What is needed
Go through the entries below and copy each line that holds the word "import".

Data to use
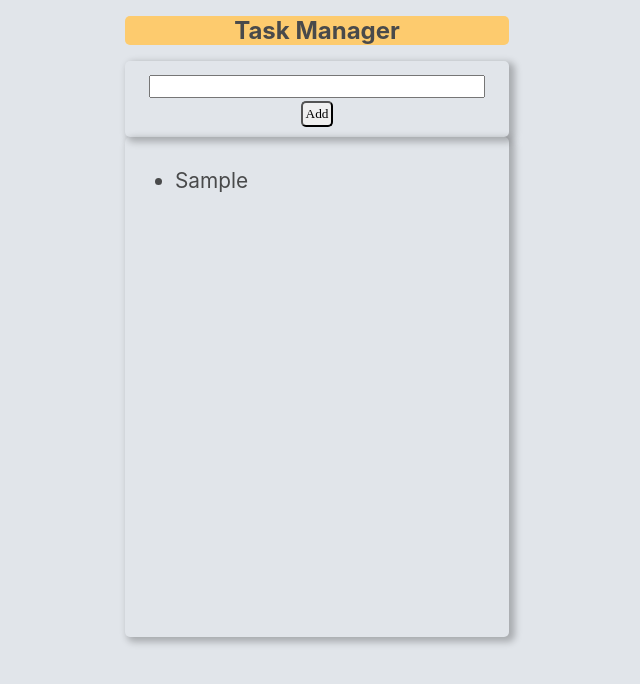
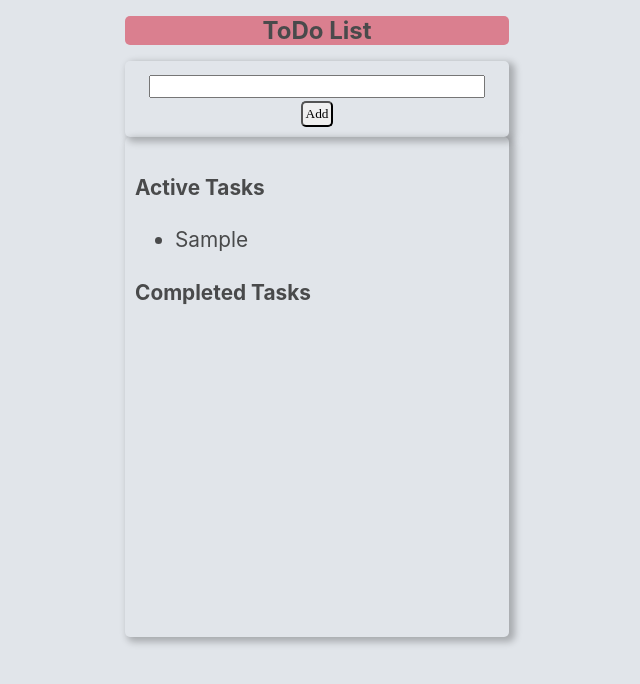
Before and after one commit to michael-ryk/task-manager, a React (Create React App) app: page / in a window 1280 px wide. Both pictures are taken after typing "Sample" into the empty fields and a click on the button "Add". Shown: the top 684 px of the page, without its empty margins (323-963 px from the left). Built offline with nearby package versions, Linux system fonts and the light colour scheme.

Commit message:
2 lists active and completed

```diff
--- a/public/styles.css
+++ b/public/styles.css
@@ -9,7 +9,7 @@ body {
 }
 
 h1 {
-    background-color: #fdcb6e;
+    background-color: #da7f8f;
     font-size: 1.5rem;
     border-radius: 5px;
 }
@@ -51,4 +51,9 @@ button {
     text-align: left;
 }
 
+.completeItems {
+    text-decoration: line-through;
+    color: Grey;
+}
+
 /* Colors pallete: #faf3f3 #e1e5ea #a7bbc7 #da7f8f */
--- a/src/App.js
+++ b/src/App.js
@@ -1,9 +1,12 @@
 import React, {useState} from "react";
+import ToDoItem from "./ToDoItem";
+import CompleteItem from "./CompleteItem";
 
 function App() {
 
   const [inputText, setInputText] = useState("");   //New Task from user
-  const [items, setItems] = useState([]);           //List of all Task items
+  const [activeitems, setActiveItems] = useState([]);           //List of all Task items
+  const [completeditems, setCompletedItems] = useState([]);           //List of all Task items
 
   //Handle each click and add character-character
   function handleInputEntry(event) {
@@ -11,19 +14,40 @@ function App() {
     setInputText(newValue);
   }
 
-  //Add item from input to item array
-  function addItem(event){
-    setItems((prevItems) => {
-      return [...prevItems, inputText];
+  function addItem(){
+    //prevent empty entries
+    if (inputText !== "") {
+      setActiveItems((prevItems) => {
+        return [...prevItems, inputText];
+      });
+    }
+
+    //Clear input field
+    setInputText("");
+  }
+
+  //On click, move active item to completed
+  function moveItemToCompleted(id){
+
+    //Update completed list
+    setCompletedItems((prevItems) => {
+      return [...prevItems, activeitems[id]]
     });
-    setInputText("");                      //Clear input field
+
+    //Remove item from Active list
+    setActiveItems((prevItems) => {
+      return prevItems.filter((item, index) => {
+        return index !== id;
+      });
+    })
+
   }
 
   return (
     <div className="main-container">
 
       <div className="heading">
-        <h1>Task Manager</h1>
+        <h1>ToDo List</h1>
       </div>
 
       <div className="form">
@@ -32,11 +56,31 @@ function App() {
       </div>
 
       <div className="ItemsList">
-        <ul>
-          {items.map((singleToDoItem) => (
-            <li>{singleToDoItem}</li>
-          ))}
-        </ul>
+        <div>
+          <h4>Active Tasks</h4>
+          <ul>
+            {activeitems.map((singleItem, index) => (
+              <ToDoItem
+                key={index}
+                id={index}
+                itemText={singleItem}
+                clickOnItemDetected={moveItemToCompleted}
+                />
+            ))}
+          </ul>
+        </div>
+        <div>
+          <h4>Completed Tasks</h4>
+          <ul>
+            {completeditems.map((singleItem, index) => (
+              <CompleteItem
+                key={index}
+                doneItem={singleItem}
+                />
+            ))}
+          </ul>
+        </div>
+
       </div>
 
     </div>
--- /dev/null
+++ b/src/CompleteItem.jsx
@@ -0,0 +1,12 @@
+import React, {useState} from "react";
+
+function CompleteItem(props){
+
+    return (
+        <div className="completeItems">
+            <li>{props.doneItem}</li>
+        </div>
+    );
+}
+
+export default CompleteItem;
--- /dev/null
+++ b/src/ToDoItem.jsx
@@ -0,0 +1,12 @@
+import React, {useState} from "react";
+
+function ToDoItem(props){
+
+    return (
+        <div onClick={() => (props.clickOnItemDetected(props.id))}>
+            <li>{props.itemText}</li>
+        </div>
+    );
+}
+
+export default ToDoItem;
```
* * *
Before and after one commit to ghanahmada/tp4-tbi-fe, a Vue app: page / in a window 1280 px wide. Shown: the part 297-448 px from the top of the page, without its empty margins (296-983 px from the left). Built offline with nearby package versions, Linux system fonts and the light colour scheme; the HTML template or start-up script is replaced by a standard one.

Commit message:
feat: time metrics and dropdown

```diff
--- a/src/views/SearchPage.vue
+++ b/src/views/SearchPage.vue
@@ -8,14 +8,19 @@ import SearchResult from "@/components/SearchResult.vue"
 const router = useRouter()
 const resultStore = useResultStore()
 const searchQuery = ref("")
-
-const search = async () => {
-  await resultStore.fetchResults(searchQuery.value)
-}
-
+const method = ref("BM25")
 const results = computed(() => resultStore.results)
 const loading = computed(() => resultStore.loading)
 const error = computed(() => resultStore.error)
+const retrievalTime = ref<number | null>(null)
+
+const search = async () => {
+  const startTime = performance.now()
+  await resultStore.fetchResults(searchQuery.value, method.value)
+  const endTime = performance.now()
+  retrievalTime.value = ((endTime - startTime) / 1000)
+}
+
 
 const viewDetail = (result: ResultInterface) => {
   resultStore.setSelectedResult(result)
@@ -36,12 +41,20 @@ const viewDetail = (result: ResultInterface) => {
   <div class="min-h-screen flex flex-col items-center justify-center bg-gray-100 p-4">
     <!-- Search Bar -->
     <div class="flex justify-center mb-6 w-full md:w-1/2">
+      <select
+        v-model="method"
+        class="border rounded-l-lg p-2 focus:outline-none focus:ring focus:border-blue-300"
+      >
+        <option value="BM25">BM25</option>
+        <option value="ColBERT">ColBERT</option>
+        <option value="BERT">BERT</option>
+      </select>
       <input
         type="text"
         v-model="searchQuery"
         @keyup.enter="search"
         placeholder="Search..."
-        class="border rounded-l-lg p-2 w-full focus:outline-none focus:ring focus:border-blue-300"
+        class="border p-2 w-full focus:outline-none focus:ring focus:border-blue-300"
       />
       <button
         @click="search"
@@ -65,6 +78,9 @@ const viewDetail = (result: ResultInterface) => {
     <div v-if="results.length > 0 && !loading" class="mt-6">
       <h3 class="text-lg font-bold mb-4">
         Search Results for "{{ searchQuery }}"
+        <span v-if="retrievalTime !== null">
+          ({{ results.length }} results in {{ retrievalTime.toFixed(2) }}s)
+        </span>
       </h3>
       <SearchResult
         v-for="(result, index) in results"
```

Solved exercise
 import React, {useState} from "react";
+import ToDoItem from "./ToDoItem";
+import CompleteItem from "./CompleteItem";
+import React, {useState} from "react";
+import React, {useState} from "react";
@@ -8,14 +8,19 @@ import SearchResult from "@/components/SearchResult.vue"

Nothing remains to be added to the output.